Could you return the data below exactly as it appears?

---- DATA FOR REVIEW

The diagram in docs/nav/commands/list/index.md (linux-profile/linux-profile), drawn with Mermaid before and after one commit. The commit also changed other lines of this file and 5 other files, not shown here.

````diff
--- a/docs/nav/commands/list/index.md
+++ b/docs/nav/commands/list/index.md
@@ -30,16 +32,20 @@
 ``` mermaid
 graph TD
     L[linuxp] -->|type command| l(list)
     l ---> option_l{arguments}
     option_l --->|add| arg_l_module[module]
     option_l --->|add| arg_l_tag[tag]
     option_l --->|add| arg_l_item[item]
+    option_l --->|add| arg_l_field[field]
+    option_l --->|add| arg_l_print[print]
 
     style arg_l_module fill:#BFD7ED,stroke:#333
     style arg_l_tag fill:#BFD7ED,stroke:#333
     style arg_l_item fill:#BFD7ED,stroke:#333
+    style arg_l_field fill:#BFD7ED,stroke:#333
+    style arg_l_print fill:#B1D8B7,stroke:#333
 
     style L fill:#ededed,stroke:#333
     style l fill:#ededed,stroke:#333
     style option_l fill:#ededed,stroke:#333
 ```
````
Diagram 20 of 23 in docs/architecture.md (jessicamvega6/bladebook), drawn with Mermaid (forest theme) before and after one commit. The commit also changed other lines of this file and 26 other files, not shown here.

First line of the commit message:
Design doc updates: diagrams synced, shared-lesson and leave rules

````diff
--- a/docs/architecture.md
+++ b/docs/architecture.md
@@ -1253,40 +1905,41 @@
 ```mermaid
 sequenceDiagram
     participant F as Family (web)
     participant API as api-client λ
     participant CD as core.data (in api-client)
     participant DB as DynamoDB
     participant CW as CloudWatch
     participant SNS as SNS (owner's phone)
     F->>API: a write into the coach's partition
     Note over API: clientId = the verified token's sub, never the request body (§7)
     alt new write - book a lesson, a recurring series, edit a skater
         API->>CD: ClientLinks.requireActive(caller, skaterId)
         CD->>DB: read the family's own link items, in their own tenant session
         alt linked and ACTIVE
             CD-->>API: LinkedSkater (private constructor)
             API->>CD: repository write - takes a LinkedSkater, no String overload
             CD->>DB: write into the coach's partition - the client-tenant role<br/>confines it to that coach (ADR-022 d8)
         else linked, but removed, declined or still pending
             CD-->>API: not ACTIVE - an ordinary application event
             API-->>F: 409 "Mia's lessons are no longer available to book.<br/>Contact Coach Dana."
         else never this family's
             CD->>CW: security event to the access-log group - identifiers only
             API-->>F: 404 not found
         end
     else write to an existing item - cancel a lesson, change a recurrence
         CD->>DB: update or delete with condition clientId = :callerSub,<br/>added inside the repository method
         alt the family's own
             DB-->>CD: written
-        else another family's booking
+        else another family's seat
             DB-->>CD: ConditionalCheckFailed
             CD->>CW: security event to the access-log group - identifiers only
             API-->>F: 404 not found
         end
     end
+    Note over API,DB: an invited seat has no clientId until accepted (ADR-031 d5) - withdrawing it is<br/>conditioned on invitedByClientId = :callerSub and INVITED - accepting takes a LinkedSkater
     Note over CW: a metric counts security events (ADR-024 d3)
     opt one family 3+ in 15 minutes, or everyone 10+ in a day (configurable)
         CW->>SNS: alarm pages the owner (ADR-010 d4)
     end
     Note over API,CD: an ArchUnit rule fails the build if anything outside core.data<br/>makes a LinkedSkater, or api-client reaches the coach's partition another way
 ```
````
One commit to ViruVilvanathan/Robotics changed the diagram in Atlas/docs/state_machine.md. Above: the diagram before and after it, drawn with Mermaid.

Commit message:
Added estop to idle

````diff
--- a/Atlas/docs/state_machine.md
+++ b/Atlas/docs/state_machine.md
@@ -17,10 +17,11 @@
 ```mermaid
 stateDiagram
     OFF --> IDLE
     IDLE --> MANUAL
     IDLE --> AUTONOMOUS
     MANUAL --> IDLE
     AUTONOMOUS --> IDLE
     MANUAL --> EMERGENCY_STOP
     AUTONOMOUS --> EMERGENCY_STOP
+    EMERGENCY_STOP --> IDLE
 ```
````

--------

ANSWER BOX:
The diagram in docs/nav/commands/list/index.md (linux-profile/linux-profile), drawn with Mermaid before and after one commit. The commit also changed other lines of this file and 5 other files, not shown here.

````diff
--- a/docs/nav/commands/list/index.md
+++ b/docs/nav/commands/list/index.md
@@ -30,16 +32,20 @@
 ``` mermaid
 graph TD
     L[linuxp] -->|type command| l(list)
     l ---> option_l{arguments}
     option_l --->|add| arg_l_module[module]
     option_l --->|add| arg_l_tag[tag]
     option_l --->|add| arg_l_item[item]
+    option_l --->|add| arg_l_field[field]
+    option_l --->|add| arg_l_print[print]
 
     style arg_l_module fill:#BFD7ED,stroke:#333
     style arg_l_tag fill:#BFD7ED,stroke:#333
     style arg_l_item fill:#BFD7ED,stroke:#333
+    style arg_l_field fill:#BFD7ED,stroke:#333
+    style arg_l_print fill:#B1D8B7,stroke:#333
 
     style L fill:#ededed,stroke:#333
     style l fill:#ededed,stroke:#333
     style option_l fill:#ededed,stroke:#333
 ```
````
Diagram 20 of 23 in docs/architecture.md (jessicamvega6/bladebook), drawn with Mermaid (forest theme) before and after one commit. The commit also changed other lines of this file and 26 other files, not shown here.

First line of the commit message:
Design doc updates: diagrams synced, shared-lesson and leave rules

````diff
--- a/docs/architecture.md
+++ b/docs/architecture.md
@@ -1253,40 +1905,41 @@
 ```mermaid
 sequenceDiagram
     participant F as Family (web)
     participant API as api-client λ
     participant CD as core.data (in api-client)
     participant DB as DynamoDB
     participant CW as CloudWatch
     participant SNS as SNS (owner's phone)
     F->>API: a write into the coach's partition
     Note over API: clientId = the verified token's sub, never the request body (§7)
     alt new write - book a lesson, a recurring series, edit a skater
         API->>CD: ClientLinks.requireActive(caller, skaterId)
         CD->>DB: read the family's own link items, in their own tenant session
         alt linked and ACTIVE
             CD-->>API: LinkedSkater (private constructor)
             API->>CD: repository write - takes a LinkedSkater, no String overload
             CD->>DB: write into the coach's partition - the client-tenant role<br/>confines it to that coach (ADR-022 d8)
         else linked, but removed, declined or still pending
             CD-->>API: not ACTIVE - an ordinary application event
             API-->>F: 409 "Mia's lessons are no longer available to book.<br/>Contact Coach Dana."
         else never this family's
             CD->>CW: security event to the access-log group - identifiers only
             API-->>F: 404 not found
         end
     else write to an existing item - cancel a lesson, change a recurrence
         CD->>DB: update or delete with condition clientId = :callerSub,<br/>added inside the repository method
         alt the family's own
             DB-->>CD: written
-        else another family's booking
+        else another family's seat
             DB-->>CD: ConditionalCheckFailed
             CD->>CW: security event to the access-log group - identifiers only
             API-->>F: 404 not found
         end
     end
+    Note over API,DB: an invited seat has no clientId until accepted (ADR-031 d5) - withdrawing it is<br/>conditioned on invitedByClientId = :callerSub and INVITED - accepting takes a LinkedSkater
     Note over CW: a metric counts security events (ADR-024 d3)
     opt one family 3+ in 15 minutes, or everyone 10+ in a day (configurable)
         CW->>SNS: alarm pages the owner (ADR-010 d4)
     end
     Note over API,CD: an ArchUnit rule fails the build if anything outside core.data<br/>makes a LinkedSkater, or api-client reaches the coach's partition another way
 ```
````
One commit to ViruVilvanathan/Robotics changed the diagram in Atlas/docs/state_machine.md. Above: the diagram before and after it, drawn with Mermaid.

Commit message:
Added estop to idle

````diff
--- a/Atlas/docs/state_machine.md
+++ b/Atlas/docs/state_machine.md
@@ -17,10 +17,11 @@
 ```mermaid
 stateDiagram
     OFF --> IDLE
     IDLE --> MANUAL
     IDLE --> AUTONOMOUS
     MANUAL --> IDLE
     AUTONOMOUS --> IDLE
     MANUAL --> EMERGENCY_STOP
     AUTONOMOUS --> EMERGENCY_STOP
+    EMERGENCY_STOP --> IDLE
 ```
````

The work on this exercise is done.